- _TASK DATA_

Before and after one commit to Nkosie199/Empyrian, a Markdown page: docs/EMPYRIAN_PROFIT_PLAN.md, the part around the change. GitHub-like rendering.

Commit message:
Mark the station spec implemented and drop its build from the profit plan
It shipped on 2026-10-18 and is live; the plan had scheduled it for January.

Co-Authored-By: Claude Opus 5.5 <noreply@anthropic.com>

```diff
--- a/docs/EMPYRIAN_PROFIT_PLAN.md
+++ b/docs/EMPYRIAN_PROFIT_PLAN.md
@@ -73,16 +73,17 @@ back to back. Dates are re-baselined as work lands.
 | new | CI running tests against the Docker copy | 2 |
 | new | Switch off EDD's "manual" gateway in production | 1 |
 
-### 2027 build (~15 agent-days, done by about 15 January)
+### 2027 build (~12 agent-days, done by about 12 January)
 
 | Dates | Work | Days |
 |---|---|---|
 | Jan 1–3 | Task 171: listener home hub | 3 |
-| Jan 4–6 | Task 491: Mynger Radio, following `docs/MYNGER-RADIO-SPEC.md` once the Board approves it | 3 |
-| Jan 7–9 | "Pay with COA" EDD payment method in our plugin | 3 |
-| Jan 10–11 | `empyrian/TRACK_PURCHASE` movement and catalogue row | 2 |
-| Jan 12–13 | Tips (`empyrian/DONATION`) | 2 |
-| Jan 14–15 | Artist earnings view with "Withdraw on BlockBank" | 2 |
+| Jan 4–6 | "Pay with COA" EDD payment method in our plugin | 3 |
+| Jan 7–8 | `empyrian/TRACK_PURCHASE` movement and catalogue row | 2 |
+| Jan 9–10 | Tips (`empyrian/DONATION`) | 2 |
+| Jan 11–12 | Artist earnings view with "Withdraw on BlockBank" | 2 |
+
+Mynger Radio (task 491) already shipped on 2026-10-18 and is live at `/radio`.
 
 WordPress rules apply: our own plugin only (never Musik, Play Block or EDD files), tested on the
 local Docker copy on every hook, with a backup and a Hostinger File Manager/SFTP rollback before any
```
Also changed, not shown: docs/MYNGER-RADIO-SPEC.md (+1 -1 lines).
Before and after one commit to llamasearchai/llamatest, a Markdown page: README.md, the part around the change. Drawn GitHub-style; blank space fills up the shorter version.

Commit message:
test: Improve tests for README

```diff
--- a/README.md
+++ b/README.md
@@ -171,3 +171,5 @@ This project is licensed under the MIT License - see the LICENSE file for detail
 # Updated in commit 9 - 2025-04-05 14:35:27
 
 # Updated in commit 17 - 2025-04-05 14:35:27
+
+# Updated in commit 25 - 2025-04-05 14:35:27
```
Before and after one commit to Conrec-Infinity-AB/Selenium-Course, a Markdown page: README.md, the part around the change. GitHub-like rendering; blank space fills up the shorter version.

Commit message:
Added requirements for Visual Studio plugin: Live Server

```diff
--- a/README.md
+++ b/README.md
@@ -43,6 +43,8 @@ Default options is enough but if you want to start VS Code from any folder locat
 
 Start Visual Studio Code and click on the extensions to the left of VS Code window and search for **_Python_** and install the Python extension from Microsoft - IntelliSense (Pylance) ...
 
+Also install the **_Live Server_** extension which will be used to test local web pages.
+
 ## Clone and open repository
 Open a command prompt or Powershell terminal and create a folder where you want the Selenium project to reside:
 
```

- _WHAT YOU NEED TO DO_
Which of the lines above hold the string "January"? Pick each of them out.

- _TASK RESULT_
It shipped on 2026-10-18 and is live; the plan had scheduled it for January.
-### 2027 build (~15 agent-days, done by about 15 January)
+### 2027 build (~12 agent-days, done by about 12 January)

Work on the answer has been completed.